Detected change data:
※
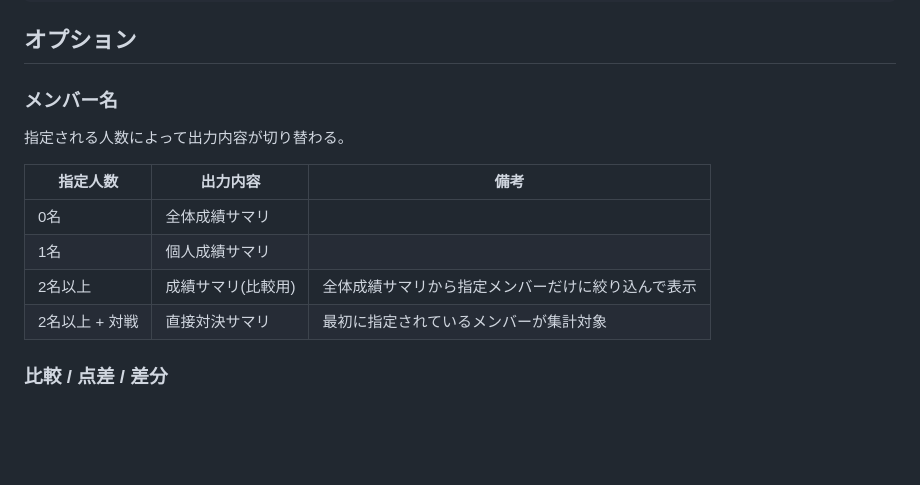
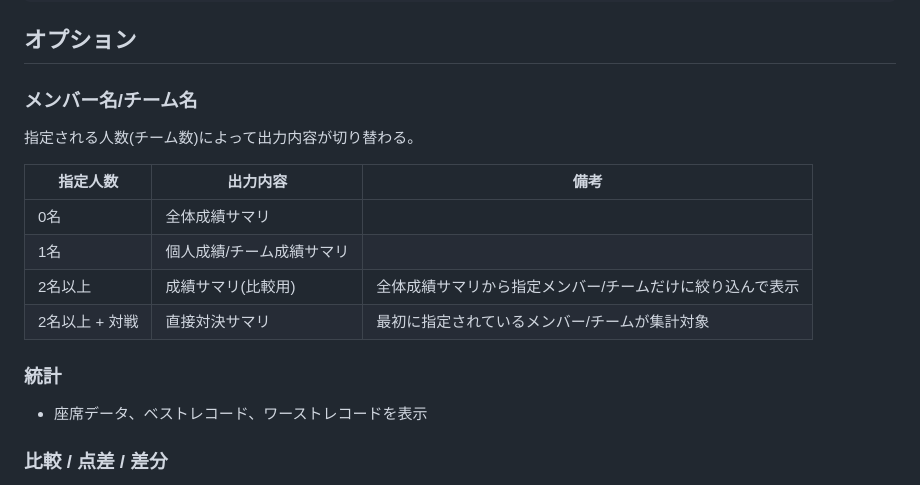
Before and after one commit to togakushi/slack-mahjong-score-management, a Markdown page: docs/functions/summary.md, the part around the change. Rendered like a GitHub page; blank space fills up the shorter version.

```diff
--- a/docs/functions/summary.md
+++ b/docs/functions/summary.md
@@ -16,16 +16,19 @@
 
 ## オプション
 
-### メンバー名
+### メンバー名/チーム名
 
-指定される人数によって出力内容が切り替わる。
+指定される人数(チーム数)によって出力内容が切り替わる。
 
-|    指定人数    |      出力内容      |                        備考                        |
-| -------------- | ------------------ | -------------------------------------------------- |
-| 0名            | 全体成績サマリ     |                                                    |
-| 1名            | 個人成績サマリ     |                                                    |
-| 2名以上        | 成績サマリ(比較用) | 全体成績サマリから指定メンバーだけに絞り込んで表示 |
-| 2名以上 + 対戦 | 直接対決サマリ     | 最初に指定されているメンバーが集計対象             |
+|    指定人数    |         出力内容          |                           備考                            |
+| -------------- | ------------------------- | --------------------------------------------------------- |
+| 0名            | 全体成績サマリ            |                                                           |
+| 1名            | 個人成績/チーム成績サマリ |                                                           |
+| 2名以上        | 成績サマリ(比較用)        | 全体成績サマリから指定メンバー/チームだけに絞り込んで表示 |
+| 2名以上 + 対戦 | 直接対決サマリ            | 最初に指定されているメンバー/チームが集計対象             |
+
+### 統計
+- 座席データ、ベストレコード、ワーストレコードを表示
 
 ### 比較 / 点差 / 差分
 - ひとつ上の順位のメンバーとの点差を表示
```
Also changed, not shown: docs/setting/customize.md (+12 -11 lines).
※
◆ **What is required**
All of the entries above should be copied exactly, with the images left out.

◆ **Response area**
Before and after one commit to togakushi/slack-mahjong-score-management, a Markdown page: docs/functions/summary.md, the part around the change. Rendered like a GitHub page; blank space fills up the shorter version.

```diff
--- a/docs/functions/summary.md
+++ b/docs/functions/summary.md
@@ -16,16 +16,19 @@
 
 ## オプション
 
-### メンバー名
+### メンバー名/チーム名
 
-指定される人数によって出力内容が切り替わる。
+指定される人数(チーム数)によって出力内容が切り替わる。
 
-|    指定人数    |      出力内容      |                        備考                        |
-| -------------- | ------------------ | -------------------------------------------------- |
-| 0名            | 全体成績サマリ     |                                                    |
-| 1名            | 個人成績サマリ     |                                                    |
-| 2名以上        | 成績サマリ(比較用) | 全体成績サマリから指定メンバーだけに絞り込んで表示 |
-| 2名以上 + 対戦 | 直接対決サマリ     | 最初に指定されているメンバーが集計対象             |
+|    指定人数    |         出力内容          |                           備考                            |
+| -------------- | ------------------------- | --------------------------------------------------------- |
+| 0名            | 全体成績サマリ            |                                                           |
+| 1名            | 個人成績/チーム成績サマリ |                                                           |
+| 2名以上        | 成績サマリ(比較用)        | 全体成績サマリから指定メンバー/チームだけに絞り込んで表示 |
+| 2名以上 + 対戦 | 直接対決サマリ            | 最初に指定されているメンバー/チームが集計対象             |
+
+### 統計
+- 座席データ、ベストレコード、ワーストレコードを表示
 
 ### 比較 / 点差 / 差分
 - ひとつ上の順位のメンバーとの点差を表示
```
Also changed, not shown: docs/setting/customize.md (+12 -11 lines).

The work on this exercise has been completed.